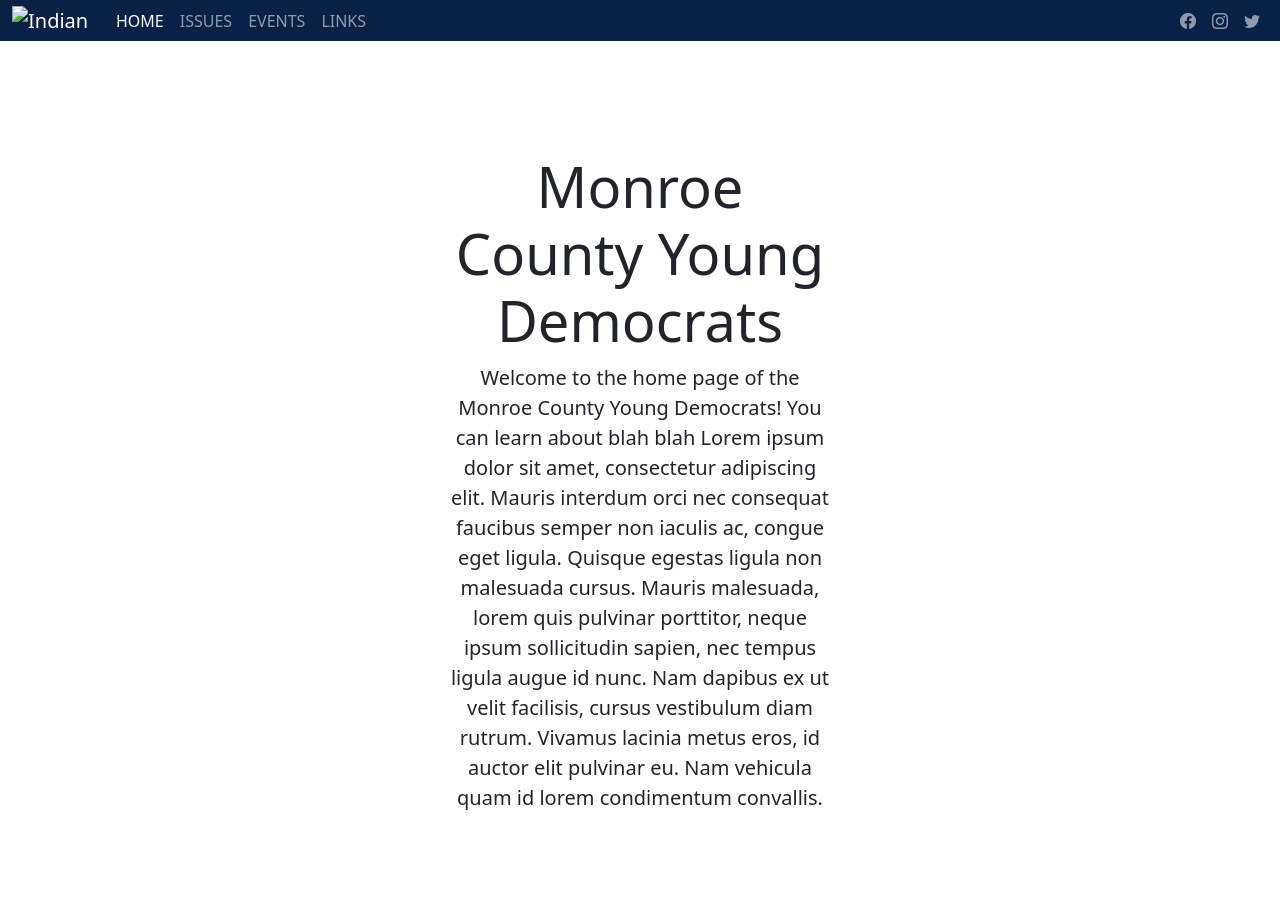
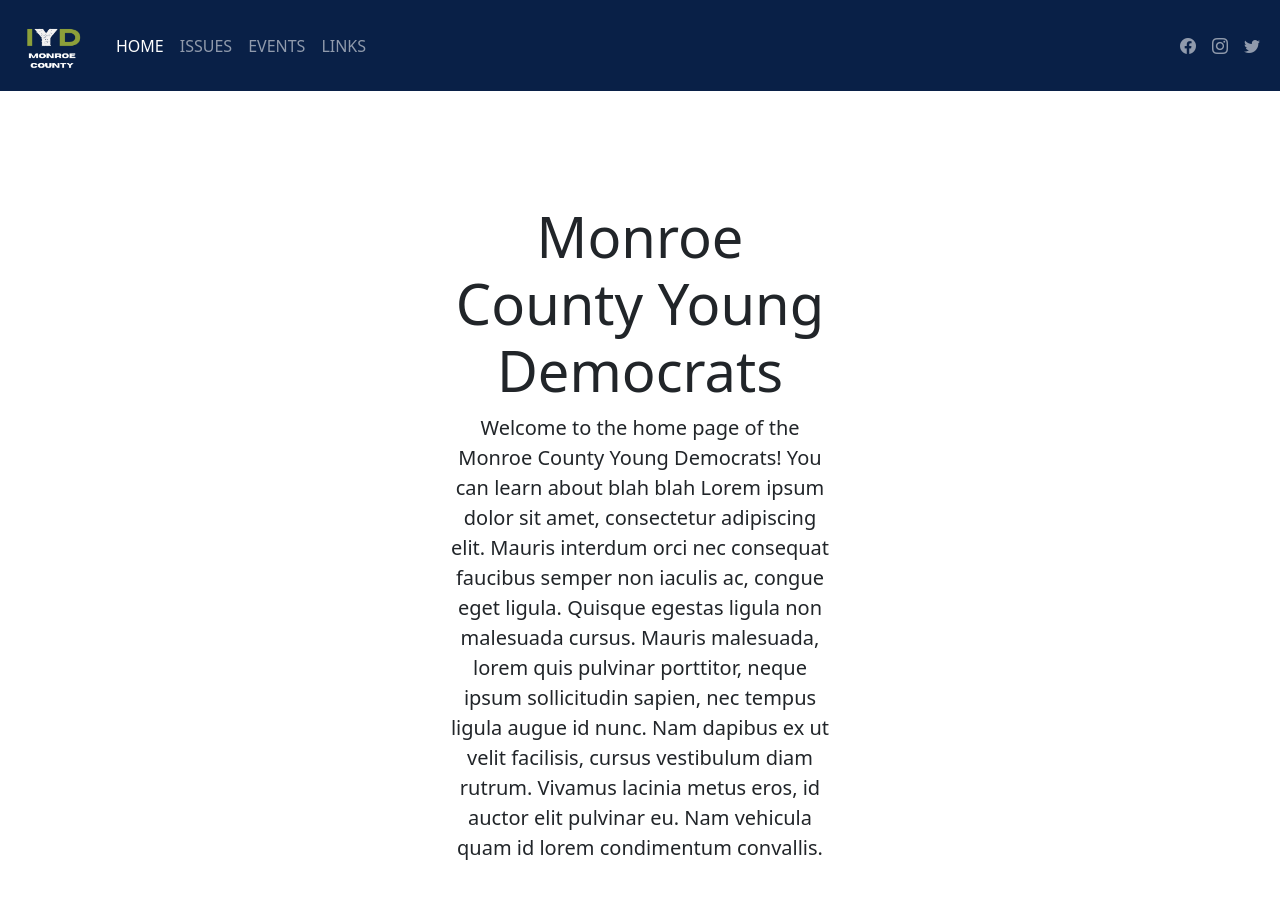
Before and after one commit to YoungDemsMonroe/mcydwebsite, a plain HTML site: page index.html in a window 1280 px wide. Drawn offline with nearby package versions, Linux system fonts and the light colour scheme.

Commit message:
link test

```diff
--- a/index.html
+++ b/index.html
@@ -14,8 +14,8 @@
     <body>
         <nav class="navbar navbar-expand-lg navbar-dark bg-dark">
             <div class="container-fluid">
-              <a class="navbar-brand" href="..mcyd/index.html">
-                <img src="..mycyd/assets/iyd.png" alt="Indian Young Democrats Logo" width="80" class="d-inline-block align-text-top">
+              <a class="navbar-brand" href="../index.html">
+                <img src="../assets/iyd.png" alt="Indian Young Democrats Logo" width="80" class="d-inline-block align-text-top">
               </a>
               <button class="navbar-toggler" type="button" data-bs-toggle="collapse" data-bs-target="#navbarNavDropdown" aria-controls="navbarNavDropdown" aria-expanded="false" aria-label="Toggle navigation">
                 <span class="navbar-toggler-icon"></span>
```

*WHAT TO DO*. Please find, in the entries above, every line where "text" occurs, and copy it.

*WRITTEN ANSWER*.
-                <img src="..mycyd/assets/iyd.png" alt="Indian Young Democrats Logo" width="80" class="d-inline-block align-text-top">
+                <img src="../assets/iyd.png" alt="Indian Young Democrats Logo" width="80" class="d-inline-block align-text-top">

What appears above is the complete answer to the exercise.